The landscape of Southern Alberta is acknowledged as the homeland of the Blackfoot Confederacy (Siksika, Kainai, Piikani), the Tsuut'ina, and the Îyâxe Nakoda Nations. In addition to the strong and undisputed landscape relationships of these First Nations, the Métis also have economic, kinship, and physical connections to this region that span generations. However, the extent, strength and temporal depth of these connections have been challenged (Voth and Loyer, 2019). Recognizing that toponyms (place names) can be descriptive of the physical landscape, allude to an event that happened at the place, or refer to a person or people who once called the place home, I used language and historical accounts to identify place names on the landscape with potential connections to the Métis. To better understand these potential relationships, ESRI’s ArcGIS StoryMaps application was used to map these places and create a website that was accessible to the Métis community. In this presentation I will discuss how the resultant ArcGIS StoryMaps were used to virtually engage with Métis community members across the province. I will also address how this important input will be used to guide future archaeological investigations into places deemed important to the Métis Nation of Alberta.

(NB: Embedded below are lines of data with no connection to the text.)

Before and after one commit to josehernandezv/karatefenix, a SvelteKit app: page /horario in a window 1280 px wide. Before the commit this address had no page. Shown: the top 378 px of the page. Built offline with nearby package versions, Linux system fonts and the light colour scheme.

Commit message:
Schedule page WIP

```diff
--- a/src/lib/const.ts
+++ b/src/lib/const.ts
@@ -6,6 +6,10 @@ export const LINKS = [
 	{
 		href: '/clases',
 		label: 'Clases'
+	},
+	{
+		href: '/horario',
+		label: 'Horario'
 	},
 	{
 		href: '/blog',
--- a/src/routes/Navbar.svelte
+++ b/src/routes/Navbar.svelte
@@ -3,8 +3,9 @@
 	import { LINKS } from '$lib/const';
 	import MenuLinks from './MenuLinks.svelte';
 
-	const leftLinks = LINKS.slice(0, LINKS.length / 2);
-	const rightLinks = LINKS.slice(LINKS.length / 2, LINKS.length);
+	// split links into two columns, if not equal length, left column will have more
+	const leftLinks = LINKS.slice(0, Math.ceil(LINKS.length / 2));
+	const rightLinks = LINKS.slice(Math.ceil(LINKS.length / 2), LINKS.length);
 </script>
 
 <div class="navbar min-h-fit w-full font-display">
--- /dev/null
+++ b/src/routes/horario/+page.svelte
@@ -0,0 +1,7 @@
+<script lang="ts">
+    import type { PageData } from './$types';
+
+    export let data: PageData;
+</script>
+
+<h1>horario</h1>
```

09:20 AM: Revealing Place and Travel Along the Red Deer River
Presentation format: In-Person
  • Terry Beaulieu - St. Francis Xavier University

Archaeological approaches that ignore Indigenous perspectives and prioritize Western views are not uncommon. Increasingly, though, growing numbers of archaeologists have begun reconciling the discipline’s colonial past by intentionally privileging Indigenous perspectives. However, some critics have questioned the authenticity of such attempts if they include distinctly colonial technologies such as Geographic Information Systems (GIS). Employing such technologies, it is argued, necessarily (re)produces colonizing interpretations of the past. That critique, though, has been challenged by researchers embracing Indigenous driven perspectives such as Two-Eyed-Seeing who contend it is not technologies that create colonizing perspectives but rather theoretical frameworks within which they are deployed. This research adopts that perspective when investigating avenues of travel taken by past peoples moving through the plains of Southern Alberta. More than 40 km of pedestrian survey along the Red Deer River valley revealed close to 1,000 cobble features upon which GIS analyses were conducted. To mitigate the colonizing impacts inherent in uncritical Western-centric applications of GIS, a theoretical approach privileging Indigenous perspectives of place was deliberately employed. The melding of those Indigenous perspectives with technological GIS processes facilitated the creation of appropriate models of past travel and the identification of significant Indigenous places, including a past river crossing.